Problem statement:
Verbatim copy, images excluded: write out each record shown below.

Provided entries:
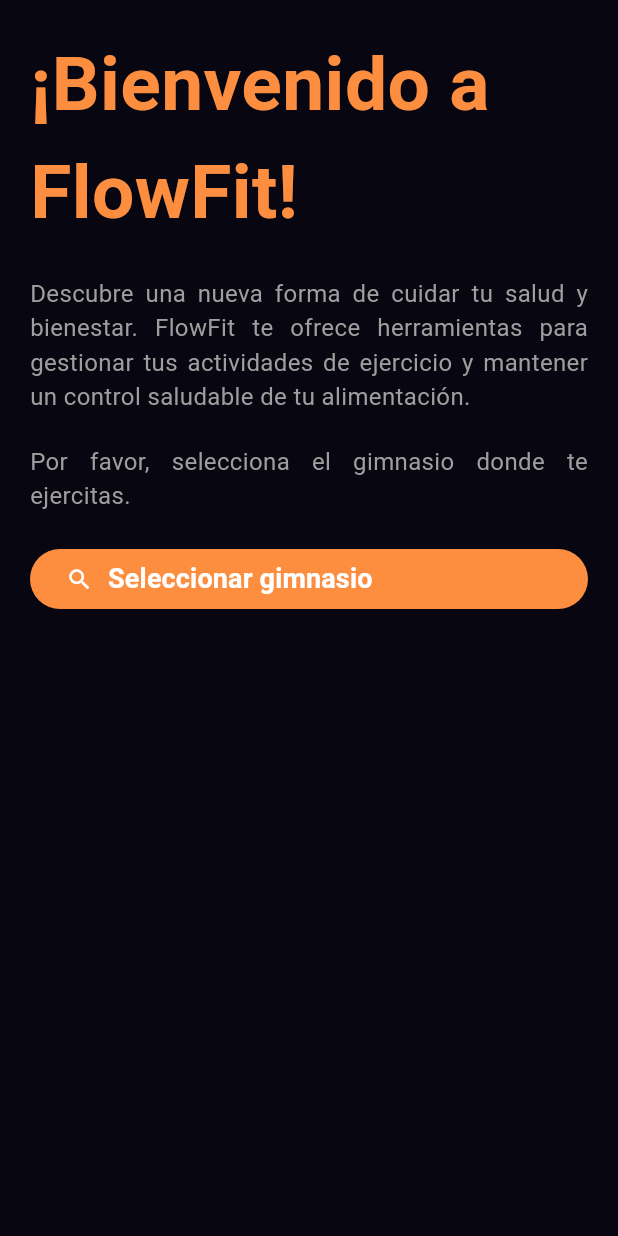
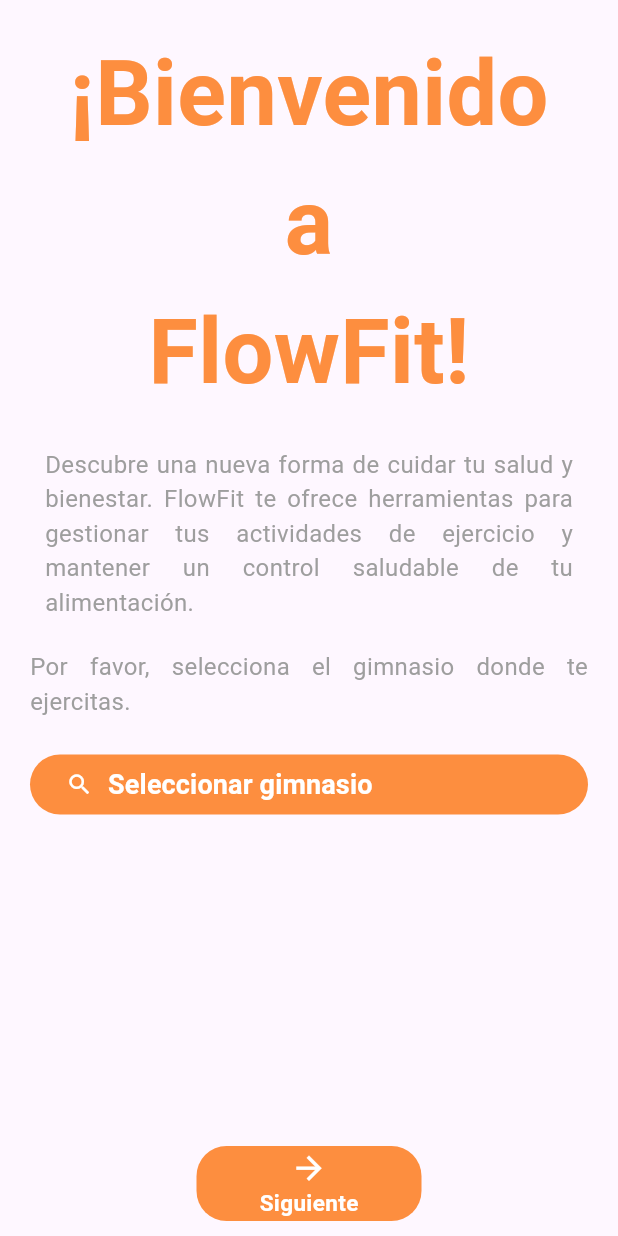
Before and after one commit to CristoferPadilla/flowfit_mobile, a Flutter app: the FirstStepsScreen screen opened directly, on a phone screen of 412 x 824 dp. Run offline on Flutter 3.47's test engine with Material 3 defaults, Android fonts, the phone set to English and light mode, and no system bars; our stand-ins replace google_nav_bar, page_transition, showcaseview; missing offline and left inert: google_static_maps_controller.

Commit message:
second and first step finished

```diff
--- a/flowfit_mobile/lib/features/first-steps/screens/first_steps.dart
+++ b/flowfit_mobile/lib/features/first-steps/screens/first_steps.dart
@@ -1,3 +1,5 @@
+import 'package:flowfit_mobile/features/first-steps/screens/second_steps.dart';
+import 'package:flowfit_mobile/features/first-steps/widget/buttons/section_buttons.dart';
 import 'package:flowfit_mobile/features/first-steps/widget/dialog/googlemaps_dialog.dart';
 import 'package:flowfit_mobile/resources/themes/font_styles.dart';
 import 'package:flowfit_mobile/resources/themes/primary_theme.dart';
@@ -10,17 +12,28 @@ class FirstStepsScreen extends StatelessWidget {
   Widget build(BuildContext context) {
     return SafeArea(
       child: Scaffold(
-        backgroundColor: PrimaryTheme.backgroundColor,
+        // backgroundColor: PrimaryTheme.backgroundColor,
         body: Column(
           children: [
             Padding(
               padding: const EdgeInsets.all(20.0),
-              child: Text('¡Bienvenido a FlowFit!',
-                  style: FontStyle.titleTextStyle.copyWith(
-                      color: PrimaryTheme.secundaryColor, fontSize: 50)),
+              child: Column(
+                children: [
+                  Text('¡Bienvenido',
+                      style: FontStyle.titleTextStyle.copyWith(
+                          color: PrimaryTheme.secundaryColor, fontSize: 60)),
+                  Text('a',
+                      style: FontStyle.titleTextStyle.copyWith(
+                          color: PrimaryTheme.secundaryColor, fontSize: 60)),
+                  Text('FlowFit!',
+                      style: FontStyle.titleTextStyle.copyWith(
+                          color: PrimaryTheme.secundaryColor, fontSize: 60)),
+
+                ],
+              ),
             ),
             const Padding(
-              padding: EdgeInsets.symmetric(horizontal: 20.0),
+              padding: EdgeInsets.symmetric(horizontal: 30.0),
               child: Text(
                 'Descubre una nueva forma de cuidar tu salud y bienestar. FlowFit te ofrece herramientas para gestionar tus actividades de ejercicio y mantener un control saludable de tu alimentación.',
                 style: FontStyle.descriptionTextStyle,
@@ -41,11 +54,17 @@ class FirstStepsScreen extends StatelessWidget {
                 padding: const EdgeInsets.symmetric(horizontal: 20.0),
                 child: FilledButton(
                   onPressed: () {
-                    showDialog(
-                      context: context,
-                      builder: (BuildContext context) {
-                        return const GoogleMapsDialog();
-                      },
+                    // showDialog(
+                    //   context: context,
+                    //   builder: (BuildContext context) {
+                    //     return const GoogleMapsDialog();
+                    //   },
+                    // );
+                    Navigator.push(
+                      context,
+                      MaterialPageRoute(
+                        builder: (context) => const GoogleMapPick(),
+                      ),
                     );
                   },
                   style: FilledButton.styleFrom(
@@ -62,6 +81,8 @@ class FirstStepsScreen extends StatelessWidget {
                         )),
                   ]),
                 )),
+                const Spacer(),
+                const SectionButtons(isBackButtonVisible: false, screen: SecondStepScreen(),)
           ],
         ),
       ),
--- /dev/null
+++ b/flowfit_mobile/lib/features/first-steps/widget/buttons/section_buttons.dart
@@ -0,0 +1,84 @@
+import 'package:flowfit_mobile/features/home/widget/navbar/navbar.dart';
+import 'package:flowfit_mobile/resources/themes/font_styles.dart';
+import 'package:flowfit_mobile/resources/themes/primary_theme.dart';
+import 'package:flutter/material.dart';
+
+class SectionButtons extends StatelessWidget {
+  final bool isBackButtonVisible;
+  final Widget screen;
+  const SectionButtons(
+      {Key? key, required this.isBackButtonVisible, required this.screen})
+      : super(key: key);
+
+  @override
+  Widget build(BuildContext context) {
+    return SizedBox(
+      width: double.infinity,
+      height: 70,
+      child: Row(
+        mainAxisAlignment: MainAxisAlignment.center,
+        children: [
+          if (isBackButtonVisible == true)
+            GestureDetector(
+              onTap: () {
+                Navigator.pop(context);
+              },
+              child: Container(
+                width: 150,
+                height: 70,
+                margin: const EdgeInsets.all(10),
+                decoration: BoxDecoration(
+                  color: PrimaryTheme.secundaryColor,
+                  borderRadius: BorderRadius.circular(20),
+                ),
+                child: Column(
+                  mainAxisAlignment: MainAxisAlignment.center,
+                  children: [
+                    const Icon(
+                      Icons.arrow_back_sharp,
+                      size: 25,
+                      color: Colors.white,
+                    ),
+                    Text('Regresar',
+                        style:
+                            FontStyle.buttonTextStyle.copyWith(fontSize: 15)),
+                  ],
+                ),
+              ),
+            ),
+          GestureDetector(
+            onTap: () {
+              Navigator.push(
+                context,
+                MaterialPageRoute(
+                  builder: (context) =>  screen,
+                ),
+              );
+            },
+            child: Container(
+              width: 150,
+              height: 70,
+              margin: const EdgeInsets.all(10),
+              decoration: BoxDecoration(
+                color: PrimaryTheme.secundaryColor,
+                borderRadius: BorderRadius.circular(20),
+              ),
+              child: Column(
+                mainAxisAlignment: MainAxisAlignment.center,
+                children: [
+                  const Icon(
+                    Icons.arrow_forward_sharp,
+                    size: 25,
+                    color: Colors.white,
+                  ),
+                  Text('Siguiente',
+                      style: FontStyle.buttonTextStyle.copyWith(fontSize: 15)),
+                ],
+              ),
+            ),
+          ),
+        ],
+      ),
+    );
+  }
+}
--- a/flowfit_mobile/lib/resources/themes/font_styles.dart
+++ b/flowfit_mobile/lib/resources/themes/font_styles.dart
@@ -3,7 +3,7 @@ import 'package:flutter/material.dart';
 
 class FontStyle {
   // Estilos para títulos
-  static const TextStyle titleTextStyle = TextStyle(
+  static   TextStyle titleTextStyle = const TextStyle(
     fontSize: 24.0,
     fontWeight: FontWeight.bold,
     color: Colors.black,
--- a/flowfit_mobile/pubspec.yaml
+++ b/flowfit_mobile/pubspec.yaml
@@ -12,8 +12,10 @@ dependencies:
   page_transition: "^2.1.0"
   google_nav_bar: ^5.0.6
   flutter_svg: ^0.22.0
-  http: ^0.13.3
   showcaseview: ^2.0.3
+  google_static_maps_controller: ^1.0.0
+
+
 
 
 dev_dependencies:
```
Also changed, not shown: flowfit_mobile/lib/features/first-steps/screens/second_steps.dart (added, +59 -0 lines), flowfit_mobile/lib/features/first-steps/widget/dialog/googlemaps_dialog.dart (+71 -21 lines), flowfit_mobile/lib/features/first-steps/widget/slider/custome_slider.dart (added, +43 -0 lines), flowfit_mobile/pubspec.lock, 2 other files.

Answer box:
Before and after one commit to CristoferPadilla/flowfit_mobile, a Flutter app: the FirstStepsScreen screen opened directly, on a phone screen of 412 x 824 dp. Run offline on Flutter 3.47's test engine with Material 3 defaults, Android fonts, the phone set to English and light mode, and no system bars; our stand-ins replace google_nav_bar, page_transition, showcaseview; missing offline and left inert: google_static_maps_controller.

Commit message:
second and first step finished

```diff
--- a/flowfit_mobile/lib/features/first-steps/screens/first_steps.dart
+++ b/flowfit_mobile/lib/features/first-steps/screens/first_steps.dart
@@ -1,3 +1,5 @@
+import 'package:flowfit_mobile/features/first-steps/screens/second_steps.dart';
+import 'package:flowfit_mobile/features/first-steps/widget/buttons/section_buttons.dart';
 import 'package:flowfit_mobile/features/first-steps/widget/dialog/googlemaps_dialog.dart';
 import 'package:flowfit_mobile/resources/themes/font_styles.dart';
 import 'package:flowfit_mobile/resources/themes/primary_theme.dart';
@@ -10,17 +12,28 @@ class FirstStepsScreen extends StatelessWidget {
   Widget build(BuildContext context) {
     return SafeArea(
       child: Scaffold(
-        backgroundColor: PrimaryTheme.backgroundColor,
+        // backgroundColor: PrimaryTheme.backgroundColor,
         body: Column(
           children: [
             Padding(
               padding: const EdgeInsets.all(20.0),
-              child: Text('¡Bienvenido a FlowFit!',
-                  style: FontStyle.titleTextStyle.copyWith(
-                      color: PrimaryTheme.secundaryColor, fontSize: 50)),
+              child: Column(
+                children: [
+                  Text('¡Bienvenido',
+                      style: FontStyle.titleTextStyle.copyWith(
+                          color: PrimaryTheme.secundaryColor, fontSize: 60)),
+                  Text('a',
+                      style: FontStyle.titleTextStyle.copyWith(
+                          color: PrimaryTheme.secundaryColor, fontSize: 60)),
+                  Text('FlowFit!',
+                      style: FontStyle.titleTextStyle.copyWith(
+                          color: PrimaryTheme.secundaryColor, fontSize: 60)),
+
+                ],
+              ),
             ),
             const Padding(
-              padding: EdgeInsets.symmetric(horizontal: 20.0),
+              padding: EdgeInsets.symmetric(horizontal: 30.0),
               child: Text(
                 'Descubre una nueva forma de cuidar tu salud y bienestar. FlowFit te ofrece herramientas para gestionar tus actividades de ejercicio y mantener un control saludable de tu alimentación.',
                 style: FontStyle.descriptionTextStyle,
@@ -41,11 +54,17 @@ class FirstStepsScreen extends StatelessWidget {
                 padding: const EdgeInsets.symmetric(horizontal: 20.0),
                 child: FilledButton(
                   onPressed: () {
-                    showDialog(
-                      context: context,
-                      builder: (BuildContext context) {
-                        return const GoogleMapsDialog();
-                      },
+                    // showDialog(
+                    //   context: context,
+                    //   builder: (BuildContext context) {
+                    //     return const GoogleMapsDialog();
+                    //   },
+                    // );
+                    Navigator.push(
+                      context,
+                      MaterialPageRoute(
+                        builder: (context) => const GoogleMapPick(),
+                      ),
                     );
                   },
                   style: FilledButton.styleFrom(
@@ -62,6 +81,8 @@ class FirstStepsScreen extends StatelessWidget {
                         )),
                   ]),
                 )),
+                const Spacer(),
+                const SectionButtons(isBackButtonVisible: false, screen: SecondStepScreen(),)
           ],
         ),
       ),
--- /dev/null
+++ b/flowfit_mobile/lib/features/first-steps/widget/buttons/section_buttons.dart
@@ -0,0 +1,84 @@
+import 'package:flowfit_mobile/features/home/widget/navbar/navbar.dart';
+import 'package:flowfit_mobile/resources/themes/font_styles.dart';
+import 'package:flowfit_mobile/resources/themes/primary_theme.dart';
+import 'package:flutter/material.dart';
+
+class SectionButtons extends StatelessWidget {
+  final bool isBackButtonVisible;
+  final Widget screen;
+  const SectionButtons(
+      {Key? key, required this.isBackButtonVisible, required this.screen})
+      : super(key: key);
+
+  @override
+  Widget build(BuildContext context) {
+    return SizedBox(
+      width: double.infinity,
+      height: 70,
+      child: Row(
+        mainAxisAlignment: MainAxisAlignment.center,
+        children: [
+          if (isBackButtonVisible == true)
+            GestureDetector(
+              onTap: () {
+                Navigator.pop(context);
+              },
+              child: Container(
+                width: 150,
+                height: 70,
+                margin: const EdgeInsets.all(10),
+                decoration: BoxDecoration(
+                  color: PrimaryTheme.secundaryColor,
+                  borderRadius: BorderRadius.circular(20),
+                ),
+                child: Column(
+                  mainAxisAlignment: MainAxisAlignment.center,
+                  children: [
+                    const Icon(
+                      Icons.arrow_back_sharp,
+                      size: 25,
+                      color: Colors.white,
+                    ),
+                    Text('Regresar',
+                        style:
+                            FontStyle.buttonTextStyle.copyWith(fontSize: 15)),
+                  ],
+                ),
+              ),
+            ),
+          GestureDetector(
+            onTap: () {
+              Navigator.push(
+                context,
+                MaterialPageRoute(
+                  builder: (context) =>  screen,
+                ),
+              );
+            },
+            child: Container(
+              width: 150,
+              height: 70,
+              margin: const EdgeInsets.all(10),
+              decoration: BoxDecoration(
+                color: PrimaryTheme.secundaryColor,
+                borderRadius: BorderRadius.circular(20),
+              ),
+              child: Column(
+                mainAxisAlignment: MainAxisAlignment.center,
+                children: [
+                  const Icon(
+                    Icons.arrow_forward_sharp,
+                    size: 25,
+                    color: Colors.white,
+                  ),
+                  Text('Siguiente',
+                      style: FontStyle.buttonTextStyle.copyWith(fontSize: 15)),
+                ],
+              ),
+            ),
+          ),
+        ],
+      ),
+    );
+  }
+}
--- a/flowfit_mobile/lib/resources/themes/font_styles.dart
+++ b/flowfit_mobile/lib/resources/themes/font_styles.dart
@@ -3,7 +3,7 @@ import 'package:flutter/material.dart';
 
 class FontStyle {
   // Estilos para títulos
-  static const TextStyle titleTextStyle = TextStyle(
+  static   TextStyle titleTextStyle = const TextStyle(
     fontSize: 24.0,
     fontWeight: FontWeight.bold,
     color: Colors.black,
--- a/flowfit_mobile/pubspec.yaml
+++ b/flowfit_mobile/pubspec.yaml
@@ -12,8 +12,10 @@ dependencies:
   page_transition: "^2.1.0"
   google_nav_bar: ^5.0.6
   flutter_svg: ^0.22.0
-  http: ^0.13.3
   showcaseview: ^2.0.3
+  google_static_maps_controller: ^1.0.0
+
+
 
 
 dev_dependencies:
```
Also changed, not shown: flowfit_mobile/lib/features/first-steps/screens/second_steps.dart (added, +59 -0 lines), flowfit_mobile/lib/features/first-steps/widget/dialog/googlemaps_dialog.dart (+71 -21 lines), flowfit_mobile/lib/features/first-steps/widget/slider/custome_slider.dart (added, +43 -0 lines), flowfit_mobile/pubspec.lock, 2 other files.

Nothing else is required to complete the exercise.